Every record must be copied exactly, except that pictures are dropped.

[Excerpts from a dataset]
=====
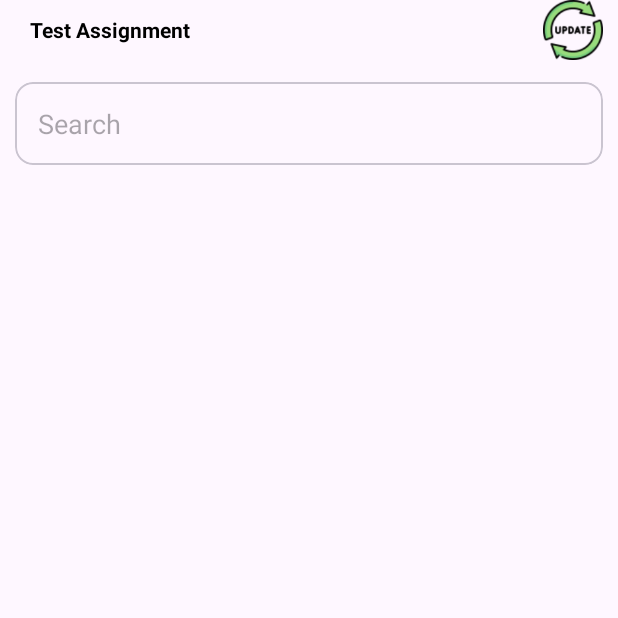
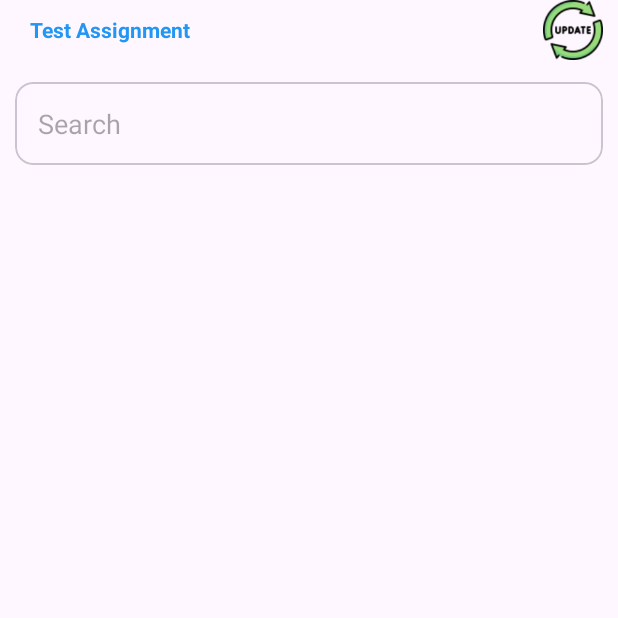
Before and after one commit to sagarbishtx07/KTSPLMachineTask, an Android app: the screen it shows after launch (MainActivity), on a phone screen of 412 x 824 dp, the top half of it. Run offline under Robolectric (Android 15) with nearby library versions, the phone set to English and light mode, and no system bars; our stand-ins replace Room's generated code.

Commit message:
Machine Task Completed

```diff
--- a/app/src/main/res/layout/activity_main.xml
+++ b/app/src/main/res/layout/activity_main.xml
@@ -15,8 +15,8 @@
         android:layout_height="wrap_content"
         android:layout_marginVertical="10dp"
         android:layout_marginStart="20dp"
-        android:text="Test Assignment"
-        android:textColor="@color/black"
+        android:text="@string/test_assignment"
+        android:textColor="#2196F3"
         android:textSize="14sp"
         android:textStyle="bold"
         app:layout_constraintStart_toStartOf="parent"
@@ -27,6 +27,7 @@
         android:layout_width="40dp"
         android:layout_height="40dp"
         android:layout_marginEnd="10dp"
+        android:contentDescription="@string/refresh_icon"
         android:src="@drawable/update"
         app:layout_constraintEnd_toEndOf="parent"
         app:layout_constraintTop_toTopOf="parent" />
@@ -48,7 +49,7 @@
             android:layout_width="match_parent"
             android:layout_height="wrap_content"
             android:background="@null"
-            android:hint="Search"
+            android:hint="@string/search"
             android:padding="15dp" />
     </com.google.android.material.card.MaterialCardView>
 
--- a/app/src/main/res/values/strings.xml
+++ b/app/src/main/res/values/strings.xml
@@ -1,3 +1,10 @@
 <resources>
     <string name="app_name">TestTask</string>
+    <string name="test_assignment">Test Assignment</string>
+    <string name="search">Search</string>
+    <string name="refresh_icon">refresh icon</string>
+    <string name="sports_name">Sports Name</string>
+    <string name="status">Status</string>
+    <string name="sports_status">Sports Status</string>
+    <string name="id_nsrs_sport_id">Id / NSRS Sport Id</string>
 </resources>
```
Also changed, not shown: app/src/main/res/layout/adapter_list_item.xml (+5 -5 lines).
=====
» **ANSWER AREA**
Before and after one commit to sagarbishtx07/KTSPLMachineTask, an Android app: the screen it shows after launch (MainActivity), on a phone screen of 412 x 824 dp, the top half of it. Run offline under Robolectric (Android 15) with nearby library versions, the phone set to English and light mode, and no system bars; our stand-ins replace Room's generated code.

Commit message:
Machine Task Completed

```diff
--- a/app/src/main/res/layout/activity_main.xml
+++ b/app/src/main/res/layout/activity_main.xml
@@ -15,8 +15,8 @@
         android:layout_height="wrap_content"
         android:layout_marginVertical="10dp"
         android:layout_marginStart="20dp"
-        android:text="Test Assignment"
-        android:textColor="@color/black"
+        android:text="@string/test_assignment"
+        android:textColor="#2196F3"
         android:textSize="14sp"
         android:textStyle="bold"
         app:layout_constraintStart_toStartOf="parent"
@@ -27,6 +27,7 @@
         android:layout_width="40dp"
         android:layout_height="40dp"
         android:layout_marginEnd="10dp"
+        android:contentDescription="@string/refresh_icon"
         android:src="@drawable/update"
         app:layout_constraintEnd_toEndOf="parent"
         app:layout_constraintTop_toTopOf="parent" />
@@ -48,7 +49,7 @@
             android:layout_width="match_parent"
             android:layout_height="wrap_content"
             android:background="@null"
-            android:hint="Search"
+            android:hint="@string/search"
             android:padding="15dp" />
     </com.google.android.material.card.MaterialCardView>
 
--- a/app/src/main/res/values/strings.xml
+++ b/app/src/main/res/values/strings.xml
@@ -1,3 +1,10 @@
 <resources>
     <string name="app_name">TestTask</string>
+    <string name="test_assignment">Test Assignment</string>
+    <string name="search">Search</string>
+    <string name="refresh_icon">refresh icon</string>
+    <string name="sports_name">Sports Name</string>
+    <string name="status">Status</string>
+    <string name="sports_status">Sports Status</string>
+    <string name="id_nsrs_sport_id">Id / NSRS Sport Id</string>
 </resources>
```
Also changed, not shown: app/src/main/res/layout/adapter_list_item.xml (+5 -5 lines).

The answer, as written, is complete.